- _REQUIREMENT_
In your copy, each record should read exactly as it does below, and no pictures should be present.

[Dataset excerpts]
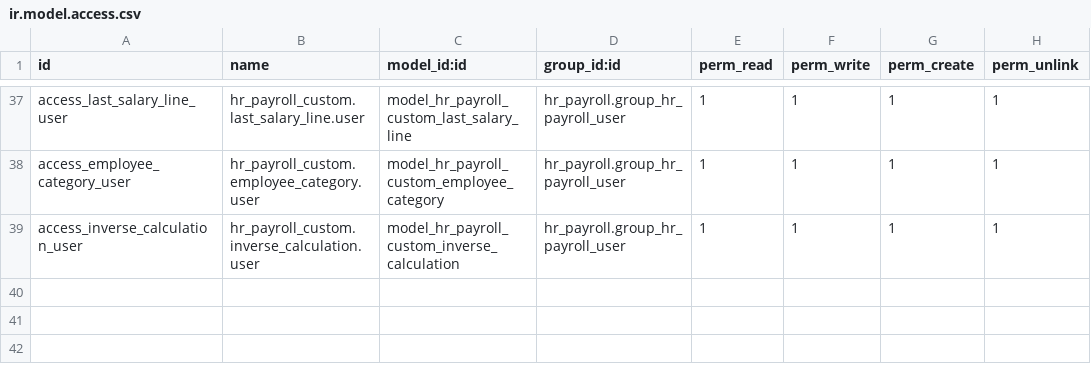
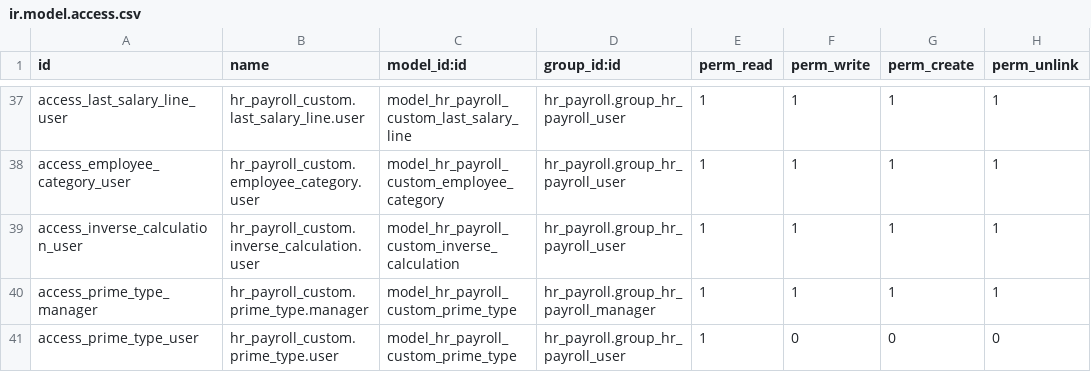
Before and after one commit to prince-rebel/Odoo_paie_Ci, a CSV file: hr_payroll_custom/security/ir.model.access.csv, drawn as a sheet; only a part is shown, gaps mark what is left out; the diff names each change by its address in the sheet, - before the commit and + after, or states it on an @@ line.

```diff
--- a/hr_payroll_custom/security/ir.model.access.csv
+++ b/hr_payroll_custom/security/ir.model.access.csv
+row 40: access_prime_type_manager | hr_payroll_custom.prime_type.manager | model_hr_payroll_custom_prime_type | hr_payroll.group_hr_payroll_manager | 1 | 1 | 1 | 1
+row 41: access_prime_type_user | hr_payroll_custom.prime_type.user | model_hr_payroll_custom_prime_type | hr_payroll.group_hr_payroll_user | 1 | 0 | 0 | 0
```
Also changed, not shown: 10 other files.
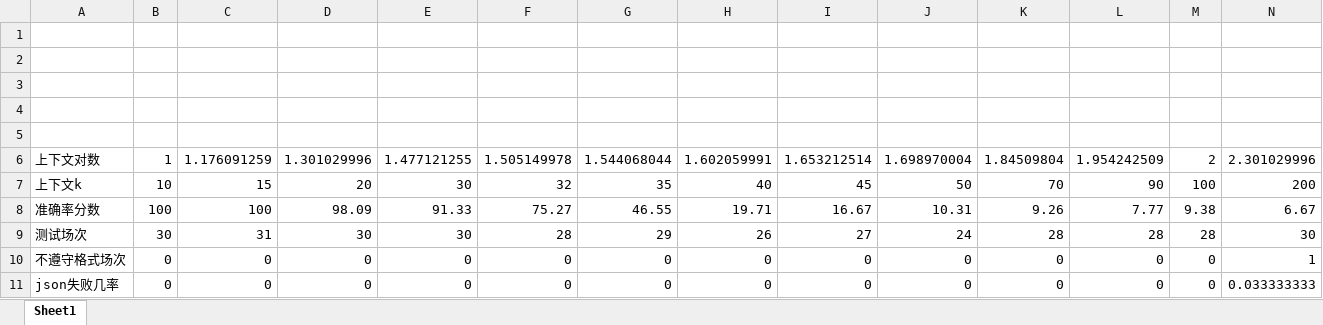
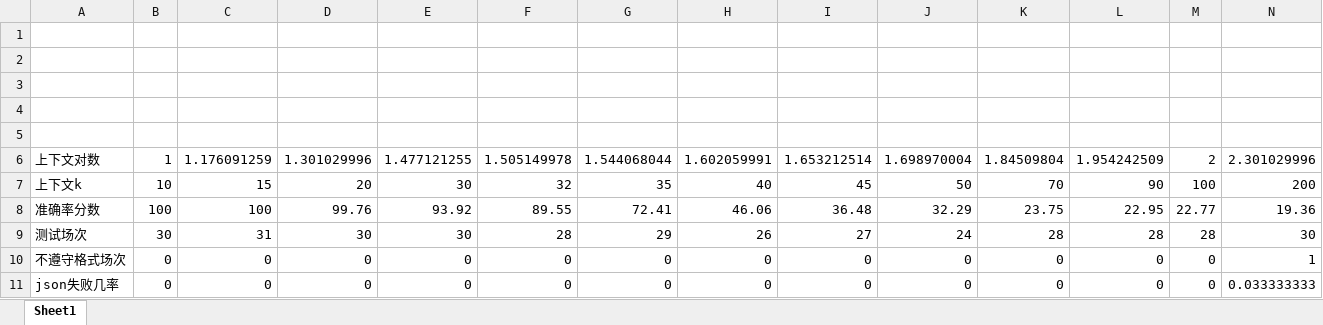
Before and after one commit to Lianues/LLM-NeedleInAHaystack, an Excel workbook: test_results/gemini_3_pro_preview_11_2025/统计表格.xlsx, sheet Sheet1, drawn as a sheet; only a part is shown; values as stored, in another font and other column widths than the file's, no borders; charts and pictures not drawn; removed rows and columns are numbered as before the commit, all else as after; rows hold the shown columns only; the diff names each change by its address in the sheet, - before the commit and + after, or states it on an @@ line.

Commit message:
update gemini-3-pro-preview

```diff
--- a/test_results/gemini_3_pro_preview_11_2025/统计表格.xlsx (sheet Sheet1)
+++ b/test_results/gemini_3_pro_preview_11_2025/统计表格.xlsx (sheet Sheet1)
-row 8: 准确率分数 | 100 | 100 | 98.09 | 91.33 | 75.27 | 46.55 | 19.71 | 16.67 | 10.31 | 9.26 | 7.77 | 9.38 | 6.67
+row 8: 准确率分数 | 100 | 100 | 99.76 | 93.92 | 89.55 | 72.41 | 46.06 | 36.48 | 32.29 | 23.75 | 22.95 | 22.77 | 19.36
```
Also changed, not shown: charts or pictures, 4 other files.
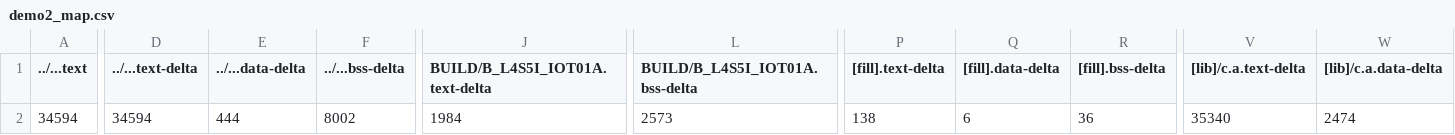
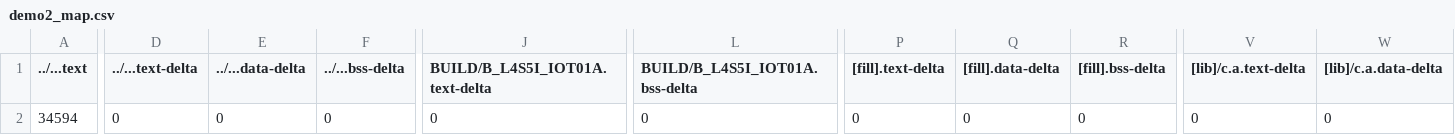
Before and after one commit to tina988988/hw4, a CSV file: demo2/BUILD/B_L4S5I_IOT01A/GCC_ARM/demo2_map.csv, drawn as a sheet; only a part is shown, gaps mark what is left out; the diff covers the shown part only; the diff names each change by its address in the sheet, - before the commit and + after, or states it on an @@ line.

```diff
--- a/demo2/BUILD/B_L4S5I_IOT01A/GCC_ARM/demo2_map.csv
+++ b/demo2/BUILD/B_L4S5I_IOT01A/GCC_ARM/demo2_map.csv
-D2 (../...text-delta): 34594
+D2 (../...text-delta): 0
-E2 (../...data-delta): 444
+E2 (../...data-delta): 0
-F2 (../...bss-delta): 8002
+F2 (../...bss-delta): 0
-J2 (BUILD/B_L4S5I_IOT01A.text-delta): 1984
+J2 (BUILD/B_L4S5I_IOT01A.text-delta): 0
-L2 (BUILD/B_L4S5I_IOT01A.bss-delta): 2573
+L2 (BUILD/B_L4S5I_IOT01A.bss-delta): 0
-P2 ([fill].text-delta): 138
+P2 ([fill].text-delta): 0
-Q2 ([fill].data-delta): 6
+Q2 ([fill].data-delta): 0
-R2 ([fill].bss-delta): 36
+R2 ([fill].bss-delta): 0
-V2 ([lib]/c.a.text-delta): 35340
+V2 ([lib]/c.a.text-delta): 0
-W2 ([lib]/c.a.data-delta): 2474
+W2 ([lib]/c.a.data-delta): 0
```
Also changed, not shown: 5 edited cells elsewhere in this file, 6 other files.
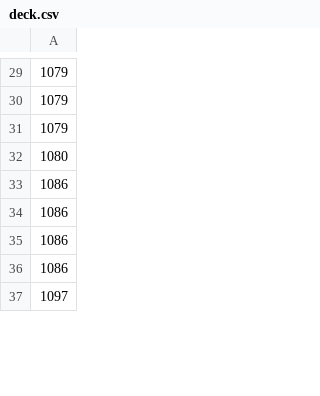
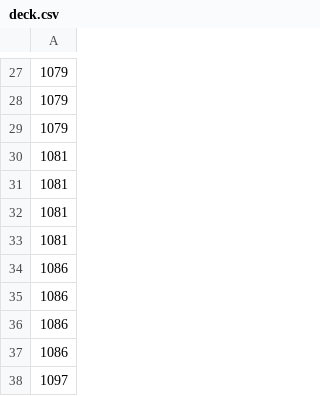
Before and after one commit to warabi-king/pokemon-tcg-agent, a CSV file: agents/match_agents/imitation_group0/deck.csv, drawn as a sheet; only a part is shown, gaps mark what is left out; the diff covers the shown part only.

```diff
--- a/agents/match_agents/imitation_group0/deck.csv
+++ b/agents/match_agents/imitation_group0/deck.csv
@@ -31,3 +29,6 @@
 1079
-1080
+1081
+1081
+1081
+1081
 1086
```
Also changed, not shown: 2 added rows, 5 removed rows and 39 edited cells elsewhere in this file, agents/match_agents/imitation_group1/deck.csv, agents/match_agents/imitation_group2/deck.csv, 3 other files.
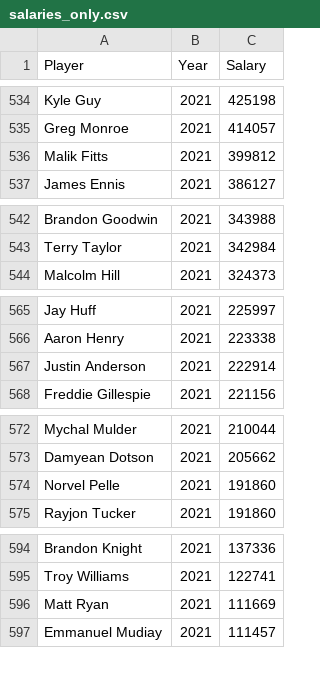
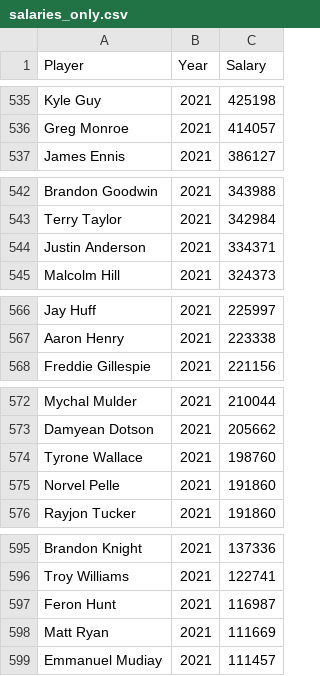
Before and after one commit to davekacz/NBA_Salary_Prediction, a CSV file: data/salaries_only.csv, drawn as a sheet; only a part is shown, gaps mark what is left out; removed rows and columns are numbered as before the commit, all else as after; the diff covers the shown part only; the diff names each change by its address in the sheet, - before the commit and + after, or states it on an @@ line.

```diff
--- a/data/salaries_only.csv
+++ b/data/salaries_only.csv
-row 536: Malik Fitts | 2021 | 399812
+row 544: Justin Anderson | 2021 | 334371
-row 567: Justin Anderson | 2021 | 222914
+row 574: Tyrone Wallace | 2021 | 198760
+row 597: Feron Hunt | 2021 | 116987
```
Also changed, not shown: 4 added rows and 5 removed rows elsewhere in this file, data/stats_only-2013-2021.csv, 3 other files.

- _WRITTEN SOLUTION_
Before and after one commit to prince-rebel/Odoo_paie_Ci, a CSV file: hr_payroll_custom/security/ir.model.access.csv, drawn as a sheet; only a part is shown, gaps mark what is left out; the diff names each change by its address in the sheet, - before the commit and + after, or states it on an @@ line.

```diff
--- a/hr_payroll_custom/security/ir.model.access.csv
+++ b/hr_payroll_custom/security/ir.model.access.csv
+row 40: access_prime_type_manager | hr_payroll_custom.prime_type.manager | model_hr_payroll_custom_prime_type | hr_payroll.group_hr_payroll_manager | 1 | 1 | 1 | 1
+row 41: access_prime_type_user | hr_payroll_custom.prime_type.user | model_hr_payroll_custom_prime_type | hr_payroll.group_hr_payroll_user | 1 | 0 | 0 | 0
```
Also changed, not shown: 10 other files.
Before and after one commit to Lianues/LLM-NeedleInAHaystack, an Excel workbook: test_results/gemini_3_pro_preview_11_2025/统计表格.xlsx, sheet Sheet1, drawn as a sheet; only a part is shown; values as stored, in another font and other column widths than the file's, no borders; charts and pictures not drawn; removed rows and columns are numbered as before the commit, all else as after; rows hold the shown columns only; the diff names each change by its address in the sheet, - before the commit and + after, or states it on an @@ line.

Commit message:
update gemini-3-pro-preview

```diff
--- a/test_results/gemini_3_pro_preview_11_2025/统计表格.xlsx (sheet Sheet1)
+++ b/test_results/gemini_3_pro_preview_11_2025/统计表格.xlsx (sheet Sheet1)
-row 8: 准确率分数 | 100 | 100 | 98.09 | 91.33 | 75.27 | 46.55 | 19.71 | 16.67 | 10.31 | 9.26 | 7.77 | 9.38 | 6.67
+row 8: 准确率分数 | 100 | 100 | 99.76 | 93.92 | 89.55 | 72.41 | 46.06 | 36.48 | 32.29 | 23.75 | 22.95 | 22.77 | 19.36
```
Also changed, not shown: charts or pictures, 4 other files.
Before and after one commit to tina988988/hw4, a CSV file: demo2/BUILD/B_L4S5I_IOT01A/GCC_ARM/demo2_map.csv, drawn as a sheet; only a part is shown, gaps mark what is left out; the diff covers the shown part only; the diff names each change by its address in the sheet, - before the commit and + after, or states it on an @@ line.

```diff
--- a/demo2/BUILD/B_L4S5I_IOT01A/GCC_ARM/demo2_map.csv
+++ b/demo2/BUILD/B_L4S5I_IOT01A/GCC_ARM/demo2_map.csv
-D2 (../...text-delta): 34594
+D2 (../...text-delta): 0
-E2 (../...data-delta): 444
+E2 (../...data-delta): 0
-F2 (../...bss-delta): 8002
+F2 (../...bss-delta): 0
-J2 (BUILD/B_L4S5I_IOT01A.text-delta): 1984
+J2 (BUILD/B_L4S5I_IOT01A.text-delta): 0
-L2 (BUILD/B_L4S5I_IOT01A.bss-delta): 2573
+L2 (BUILD/B_L4S5I_IOT01A.bss-delta): 0
-P2 ([fill].text-delta): 138
+P2 ([fill].text-delta): 0
-Q2 ([fill].data-delta): 6
+Q2 ([fill].data-delta): 0
-R2 ([fill].bss-delta): 36
+R2 ([fill].bss-delta): 0
-V2 ([lib]/c.a.text-delta): 35340
+V2 ([lib]/c.a.text-delta): 0
-W2 ([lib]/c.a.data-delta): 2474
+W2 ([lib]/c.a.data-delta): 0
```
Also changed, not shown: 5 edited cells elsewhere in this file, 6 other files.
Before and after one commit to warabi-king/pokemon-tcg-agent, a CSV file: agents/match_agents/imitation_group0/deck.csv, drawn as a sheet; only a part is shown, gaps mark what is left out; the diff covers the shown part only.

```diff
--- a/agents/match_agents/imitation_group0/deck.csv
+++ b/agents/match_agents/imitation_group0/deck.csv
@@ -31,3 +29,6 @@
 1079
-1080
+1081
+1081
+1081
+1081
 1086
```
Also changed, not shown: 2 added rows, 5 removed rows and 39 edited cells elsewhere in this file, agents/match_agents/imitation_group1/deck.csv, agents/match_agents/imitation_group2/deck.csv, 3 other files.
Before and after one commit to davekacz/NBA_Salary_Prediction, a CSV file: data/salaries_only.csv, drawn as a sheet; only a part is shown, gaps mark what is left out; removed rows and columns are numbered as before the commit, all else as after; the diff covers the shown part only; the diff names each change by its address in the sheet, - before the commit and + after, or states it on an @@ line.

```diff
--- a/data/salaries_only.csv
+++ b/data/salaries_only.csv
-row 536: Malik Fitts | 2021 | 399812
+row 544: Justin Anderson | 2021 | 334371
-row 567: Justin Anderson | 2021 | 222914
+row 574: Tyrone Wallace | 2021 | 198760
+row 597: Feron Hunt | 2021 | 116987
```
Also changed, not shown: 4 added rows and 5 removed rows elsewhere in this file, data/stats_only-2013-2021.csv, 3 other files.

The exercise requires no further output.